The Petes shot first, Nick Ritchie scoring on a wrister that dribbled so slowly between the goalie’s legs that we’d all given up on it. The Steelheads shot wide, then Tanus for Peterborough missed on a shot that had to be reviewed, leaving us all to stew an extra minute. Percy came up empty for the Steelheads, then Findlay failed to net his shot. Smoskowitz scored next for Mississauga, going to Andrew D’Agostini’s right and waiting him out before putting it past the tender’s skate. The Petes’ Greg Betzold potted one, and I thought I’d lose my voice. My kids, instead of being alarmed, smiled at me.

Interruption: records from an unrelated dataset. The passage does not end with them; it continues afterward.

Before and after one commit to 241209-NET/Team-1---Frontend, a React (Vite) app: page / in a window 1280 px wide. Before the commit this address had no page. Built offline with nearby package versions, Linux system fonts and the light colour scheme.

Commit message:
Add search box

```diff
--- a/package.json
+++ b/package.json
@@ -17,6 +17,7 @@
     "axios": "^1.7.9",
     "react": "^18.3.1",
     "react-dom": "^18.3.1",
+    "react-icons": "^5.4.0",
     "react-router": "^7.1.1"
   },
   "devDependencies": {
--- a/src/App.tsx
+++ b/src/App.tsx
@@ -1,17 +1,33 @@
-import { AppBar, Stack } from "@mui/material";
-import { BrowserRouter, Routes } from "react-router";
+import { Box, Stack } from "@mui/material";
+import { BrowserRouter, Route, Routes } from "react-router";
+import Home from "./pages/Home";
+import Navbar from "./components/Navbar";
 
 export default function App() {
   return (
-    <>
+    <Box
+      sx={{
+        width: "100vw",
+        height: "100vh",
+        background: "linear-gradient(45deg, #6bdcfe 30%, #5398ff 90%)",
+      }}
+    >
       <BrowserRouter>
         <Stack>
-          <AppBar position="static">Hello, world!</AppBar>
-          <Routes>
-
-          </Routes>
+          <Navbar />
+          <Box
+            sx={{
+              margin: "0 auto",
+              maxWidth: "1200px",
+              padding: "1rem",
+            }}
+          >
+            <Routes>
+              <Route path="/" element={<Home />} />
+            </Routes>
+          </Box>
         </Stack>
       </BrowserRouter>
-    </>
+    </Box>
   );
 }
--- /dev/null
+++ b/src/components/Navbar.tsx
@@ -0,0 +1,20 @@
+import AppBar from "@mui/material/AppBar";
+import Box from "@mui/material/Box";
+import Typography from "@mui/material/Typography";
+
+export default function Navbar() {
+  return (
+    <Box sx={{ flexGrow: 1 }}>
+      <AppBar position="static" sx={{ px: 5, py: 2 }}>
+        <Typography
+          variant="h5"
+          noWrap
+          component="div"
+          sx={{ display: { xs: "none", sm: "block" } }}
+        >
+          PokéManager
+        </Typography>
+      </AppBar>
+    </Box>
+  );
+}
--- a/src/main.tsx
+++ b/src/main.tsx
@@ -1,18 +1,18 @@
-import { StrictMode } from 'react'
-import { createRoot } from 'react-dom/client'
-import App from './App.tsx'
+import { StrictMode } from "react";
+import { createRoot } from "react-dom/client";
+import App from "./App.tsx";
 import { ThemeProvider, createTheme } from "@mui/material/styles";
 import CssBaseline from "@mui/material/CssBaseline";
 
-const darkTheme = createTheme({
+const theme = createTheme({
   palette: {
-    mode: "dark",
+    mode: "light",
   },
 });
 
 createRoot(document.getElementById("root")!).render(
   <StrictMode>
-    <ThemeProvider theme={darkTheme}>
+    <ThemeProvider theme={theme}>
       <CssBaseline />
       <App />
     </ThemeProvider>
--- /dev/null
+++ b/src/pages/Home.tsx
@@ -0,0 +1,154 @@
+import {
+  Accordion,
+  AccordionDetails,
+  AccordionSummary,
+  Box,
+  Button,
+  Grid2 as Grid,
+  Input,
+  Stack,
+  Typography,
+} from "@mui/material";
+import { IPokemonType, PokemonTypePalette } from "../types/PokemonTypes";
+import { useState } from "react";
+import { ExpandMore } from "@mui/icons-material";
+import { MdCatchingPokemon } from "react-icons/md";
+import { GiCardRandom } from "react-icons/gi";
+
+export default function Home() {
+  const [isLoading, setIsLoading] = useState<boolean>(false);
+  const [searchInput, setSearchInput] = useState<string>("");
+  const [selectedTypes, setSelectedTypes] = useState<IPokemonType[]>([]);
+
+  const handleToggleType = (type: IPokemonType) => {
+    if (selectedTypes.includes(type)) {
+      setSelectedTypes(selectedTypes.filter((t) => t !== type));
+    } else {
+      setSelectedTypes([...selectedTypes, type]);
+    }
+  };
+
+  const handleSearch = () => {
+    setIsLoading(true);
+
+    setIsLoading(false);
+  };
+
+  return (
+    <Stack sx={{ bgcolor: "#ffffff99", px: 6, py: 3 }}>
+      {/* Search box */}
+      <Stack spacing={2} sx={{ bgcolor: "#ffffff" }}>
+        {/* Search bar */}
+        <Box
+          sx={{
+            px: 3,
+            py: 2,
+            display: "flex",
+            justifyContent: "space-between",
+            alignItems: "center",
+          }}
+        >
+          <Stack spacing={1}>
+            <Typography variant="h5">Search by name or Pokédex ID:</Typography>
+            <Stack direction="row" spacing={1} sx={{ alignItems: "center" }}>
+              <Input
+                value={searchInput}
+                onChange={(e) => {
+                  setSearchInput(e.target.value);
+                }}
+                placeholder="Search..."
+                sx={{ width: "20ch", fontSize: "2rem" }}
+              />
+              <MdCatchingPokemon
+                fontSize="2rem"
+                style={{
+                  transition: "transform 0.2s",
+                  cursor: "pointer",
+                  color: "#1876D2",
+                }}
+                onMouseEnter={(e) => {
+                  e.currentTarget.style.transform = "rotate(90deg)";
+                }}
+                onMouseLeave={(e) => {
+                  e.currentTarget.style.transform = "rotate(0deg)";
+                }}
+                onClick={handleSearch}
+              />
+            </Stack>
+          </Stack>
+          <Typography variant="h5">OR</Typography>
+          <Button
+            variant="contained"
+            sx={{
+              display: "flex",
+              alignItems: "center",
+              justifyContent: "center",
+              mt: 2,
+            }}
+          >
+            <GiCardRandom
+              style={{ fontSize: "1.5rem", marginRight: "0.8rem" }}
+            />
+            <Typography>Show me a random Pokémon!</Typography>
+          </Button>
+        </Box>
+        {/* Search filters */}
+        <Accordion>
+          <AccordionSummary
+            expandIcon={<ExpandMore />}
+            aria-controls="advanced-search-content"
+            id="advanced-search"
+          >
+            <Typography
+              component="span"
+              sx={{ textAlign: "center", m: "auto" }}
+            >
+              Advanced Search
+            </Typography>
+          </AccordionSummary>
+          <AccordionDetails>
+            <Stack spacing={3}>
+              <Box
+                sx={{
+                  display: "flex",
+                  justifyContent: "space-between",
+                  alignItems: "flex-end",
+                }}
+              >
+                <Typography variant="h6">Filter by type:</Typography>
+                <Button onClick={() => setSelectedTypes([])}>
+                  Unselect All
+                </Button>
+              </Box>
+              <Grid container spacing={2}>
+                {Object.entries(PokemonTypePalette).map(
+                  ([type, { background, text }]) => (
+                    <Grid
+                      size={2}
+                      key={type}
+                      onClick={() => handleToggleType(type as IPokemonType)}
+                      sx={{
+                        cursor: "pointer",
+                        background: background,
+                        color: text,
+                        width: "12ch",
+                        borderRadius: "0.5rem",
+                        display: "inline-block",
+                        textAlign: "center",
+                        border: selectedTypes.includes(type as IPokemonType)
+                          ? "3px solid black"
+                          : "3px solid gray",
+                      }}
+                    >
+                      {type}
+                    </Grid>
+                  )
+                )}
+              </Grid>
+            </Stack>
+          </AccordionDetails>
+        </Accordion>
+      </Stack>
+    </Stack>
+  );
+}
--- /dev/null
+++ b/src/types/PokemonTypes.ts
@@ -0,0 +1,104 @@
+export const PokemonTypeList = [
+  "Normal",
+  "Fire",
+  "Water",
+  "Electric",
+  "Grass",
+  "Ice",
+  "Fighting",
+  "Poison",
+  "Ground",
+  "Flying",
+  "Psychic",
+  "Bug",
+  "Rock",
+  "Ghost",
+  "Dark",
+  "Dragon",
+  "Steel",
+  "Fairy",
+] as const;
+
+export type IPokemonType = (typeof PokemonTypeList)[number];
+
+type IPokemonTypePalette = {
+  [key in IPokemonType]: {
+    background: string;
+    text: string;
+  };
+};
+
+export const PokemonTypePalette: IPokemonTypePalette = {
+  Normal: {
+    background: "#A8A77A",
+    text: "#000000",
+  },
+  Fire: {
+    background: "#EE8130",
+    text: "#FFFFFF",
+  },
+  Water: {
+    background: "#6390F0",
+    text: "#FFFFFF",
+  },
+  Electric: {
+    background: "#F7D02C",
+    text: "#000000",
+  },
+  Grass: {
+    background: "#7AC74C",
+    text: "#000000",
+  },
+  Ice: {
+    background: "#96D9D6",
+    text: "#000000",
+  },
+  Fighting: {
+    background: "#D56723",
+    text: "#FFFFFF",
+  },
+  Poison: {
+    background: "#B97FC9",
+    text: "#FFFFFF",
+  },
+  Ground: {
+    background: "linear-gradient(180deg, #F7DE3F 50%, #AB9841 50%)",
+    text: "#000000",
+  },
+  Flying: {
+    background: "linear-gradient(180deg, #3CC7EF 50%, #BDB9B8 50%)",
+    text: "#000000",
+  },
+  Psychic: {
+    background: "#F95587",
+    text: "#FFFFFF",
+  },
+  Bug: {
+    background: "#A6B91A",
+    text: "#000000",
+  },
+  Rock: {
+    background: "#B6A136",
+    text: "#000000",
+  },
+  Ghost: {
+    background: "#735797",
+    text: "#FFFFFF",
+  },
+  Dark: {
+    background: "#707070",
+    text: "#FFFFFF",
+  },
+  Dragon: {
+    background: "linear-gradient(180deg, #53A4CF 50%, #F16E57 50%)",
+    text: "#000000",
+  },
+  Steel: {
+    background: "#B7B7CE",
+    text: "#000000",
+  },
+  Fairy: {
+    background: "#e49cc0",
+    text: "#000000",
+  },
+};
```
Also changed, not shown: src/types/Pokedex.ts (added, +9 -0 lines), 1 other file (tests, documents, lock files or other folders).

When Mississauga’s Kristoff Kontos missed his team’s final shot, and the Memorial Centre erupted in celebration, I rose to my feet somehow holding aloft both my daughter and one of my boys. We stood with the good people of Peterborough, elated, exhausted, dazed. Bright lamps lit the stark white ice where the Petes were mobbing D’Agostini, and our faces were glowing in the reflected brilliance, as were the faces of all the other men and women and children. I looked around. There are worse places to be, I thought, and worse people to be with.

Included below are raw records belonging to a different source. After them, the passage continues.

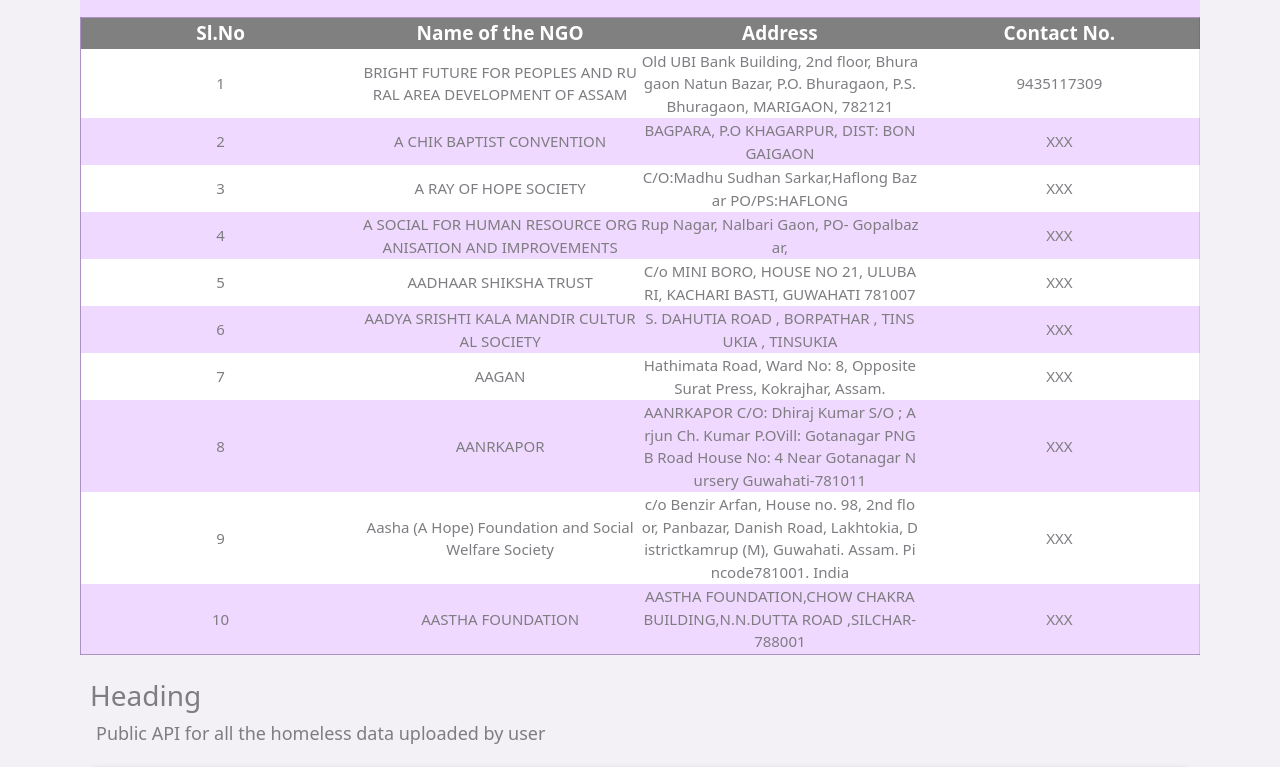
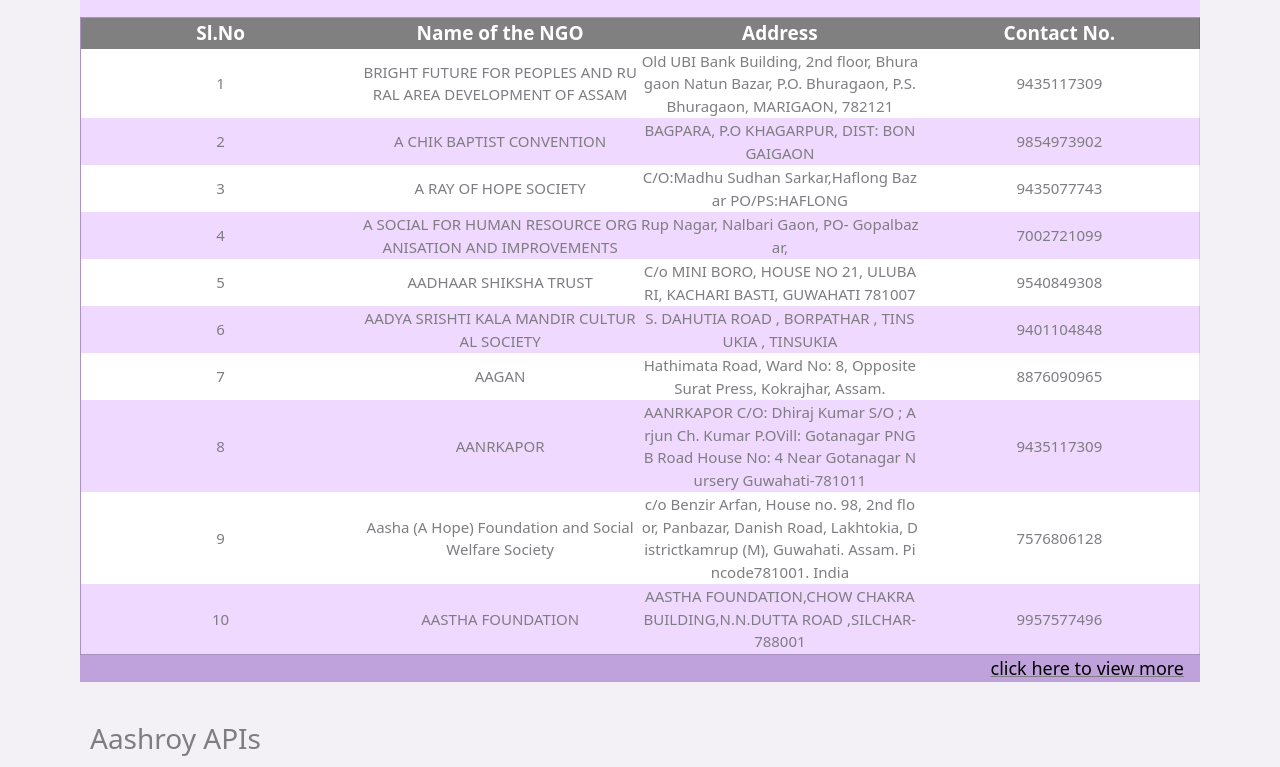
Before and after one commit to decoding-apocalypse/aashroy-client, a React (Create React App) app: page /about in a window 1280 px wide. Shown: the part 1505-2272 px from the top of the page. Built offline with nearby package versions, Linux system fonts and the light colour scheme; no server answers.

Commit message:
final finishing

```diff
--- a/src/pages/AboutUs.jsx
+++ b/src/pages/AboutUs.jsx
@@ -1,4 +1,5 @@
 import React, { useEffect } from "react";
+import { Link } from "react-router-dom";
 
 import "./css/AboutUs.css";
 
@@ -177,13 +178,13 @@ const AboutUs = (props) => {
                   <td>2</td>
                   <td>A CHIK BAPTIST CONVENTION</td>
                   <td>BAGPARA, P.O KHAGARPUR, DIST: BONGAIGAON</td>
-                  <td>XXX</td>
+                  <td>9854973902</td>
                 </tr>
                 <tr>
                   <td>3</td>
                   <td>A RAY OF HOPE SOCIETY</td>
                   <td>C/O:Madhu Sudhan Sarkar,Haflong Bazar PO/PS:HAFLONG</td>
-                  <td>XXX</td>
+                  <td>9435077743</td>
                 </tr>
                 <tr>
                   <td>4</td>
@@ -191,7 +192,7 @@ const AboutUs = (props) => {
                     A SOCIAL FOR HUMAN RESOURCE ORGANISATION AND IMPROVEMENTS
                   </td>
                   <td>Rup Nagar, Nalbari Gaon, PO- Gopalbazar,</td>
-                  <td>XXX</td>
+                  <td>7002721099</td>
                 </tr>
                 <tr>
                   <td>5</td>
@@ -200,13 +201,13 @@ const AboutUs = (props) => {
                     C/o MINI BORO, HOUSE NO 21, ULUBARI, KACHARI BASTI, GUWAHATI
                     781007{" "}
                   </td>
-                  <td>XXX</td>
+                  <td>9540849308</td>
                 </tr>
                 <tr>
                   <td>6</td>
                   <td>AADYA SRISHTI KALA MANDIR CULTURAL SOCIETY</td>
                   <td>S. DAHUTIA ROAD , BORPATHAR , TINSUKIA , TINSUKIA</td>
-                  <td>XXX</td>
+                  <td>9401104848</td>
                 </tr>
                 <tr>
                   <td>7</td>
@@ -215,7 +216,7 @@ const AboutUs = (props) => {
                     Hathimata Road, Ward No: 8, Opposite Surat Press, Kokrajhar,
                     Assam.
                   </td>
-                  <td>XXX</td>
+                  <td>8876090965</td>
                 </tr>
                 <tr>
                   <td>8</td>
@@ -225,7 +226,7 @@ const AboutUs = (props) => {
                     Gotanagar PNGB Road House No: 4 Near Gotanagar Nursery
                     Guwahati-781011
                   </td>
-                  <td>XXX</td>
+                  <td>9435117309</td>
                 </tr>
                 <tr>
                   <td>9</td>
@@ -235,7 +236,7 @@ const AboutUs = (props) => {
                     Road, Lakhtokia, Districtkamrup (M), Guwahati. Assam.
                     Pincode781001. India
                   </td>
-                  <td>XXX</td>
+                  <td>7576806128</td>
                 </tr>
                 <tr>
                   <td>10</td>
@@ -244,17 +245,28 @@ const AboutUs = (props) => {
                     AASTHA FOUNDATION,CHOW CHAKRA BUILDING,N.N.DUTTA ROAD
                     ,SILCHAR-788001
                   </td>
-                  <td>XXX</td>
+                  <td>9957577496</td>
                 </tr>
               </tbody>
             </table>
+            <p
+              style={{
+                textAlign: "right",
+                textDecoration: "underline",
+                paddingRight: "1rem",
+              }}
+            >
+              <a href="https://ngodarpan.gov.in/index.php/home/statewise">
+                click here to view more
+              </a>
+            </p>
           </div>
         </div>
       </div>
       <br></br>
       <div className="apibox">
         <div className="post">
-          <h3>Heading</h3>
+          <h3>Aashroy APIs</h3>
           <p style={{ marginLeft: "1rem" }}>
             Public API for all the homeless data uploaded by user
           </p>
@@ -272,7 +284,6 @@ const AboutUs = (props) => {
           </div>
         </div>
         <div className="get">
-          <h3>Heading</h3>
           <p style={{ marginLeft: "1rem" }}>
             Public API for all the donations made by users of Aashroy
           </p>
--- a/src/pages/Report.jsx
+++ b/src/pages/Report.jsx
@@ -83,9 +83,9 @@ const Report = (props) => {
             You can also share your valuable feedback to us which can help us to
             serve the community better.
           </p>
-          <button type="button" className="btn btn-outline-info">
-            Complaint Now
-          </button>
+          <p><strong>
+          Please find the chatbot feature on your right to report your complaints
+          </strong></p>
         </div>
         <div className="report-bg">
           <img src="/img/report-bg-1.png" alt="nothing" />
--- a/src/pages/Upload.jsx
+++ b/src/pages/Upload.jsx
@@ -178,7 +178,6 @@ const Upload = (props) => {
                 onChange={handleUserInputChange}
               />
               <button onClick={uploadSelectedHandler}>
-                <img id="upload-img-btn" src="img/photo.png" alt="Upload"></img>{" "}
                 Upload
               </button>
             </>
```
Also changed, not shown: 1 other file (tests, documents, lock files or other folders).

We filed out into the brisk night, and made our way across Roger Neilson Way, toward our van. I had one boy in my arms and another by the hand, while my daughter skipped ahead. The breeze carried an early spring tang of earth and damp, alongside cigarette smoke and car exhaust. My children, so small and guileless and full of nothing but hope, I thought, need somewhere to come from. I thought about the old men and women of Peterborough who had been sitting nearby us there, in section 19, eased into their stiff seats, arms thrown back, talking about the boys on the ice, remembering better teams, or maybe their own days on skates. That could be my children, I thought. They could be from here.
I don’t know what’ll happen for these Petes — “the mighty maroon and white,” as they are sometimes known. I don’t know if they can beat the Frontenacs in Kingston on Friday night, as they must if they hope to make the playoffs. Even then they’d certainly be longshots to escape the first round. But who knows? If momentum is a thing, you have to give them some slim chance of doing something amazing. And if that happens, there will be something to cheer about for the people of Peterborough. For us.
I do know that it felt to me as though my harebrained scheme — to convince my kids, and by extension me, that this is their hometown — had advanced a little last night, as though seeds were planted, etc. An evening spent watching OHL hockey among our neighbours and peers, those who sell us our bread and pave our streets and teach our kids — an evening spent cheering the boys who wear our town across their chests — affirmed my suspicion that if we dig deep enough, we just might find something elusive, like community. Like rootedness. Something, maybe, like home.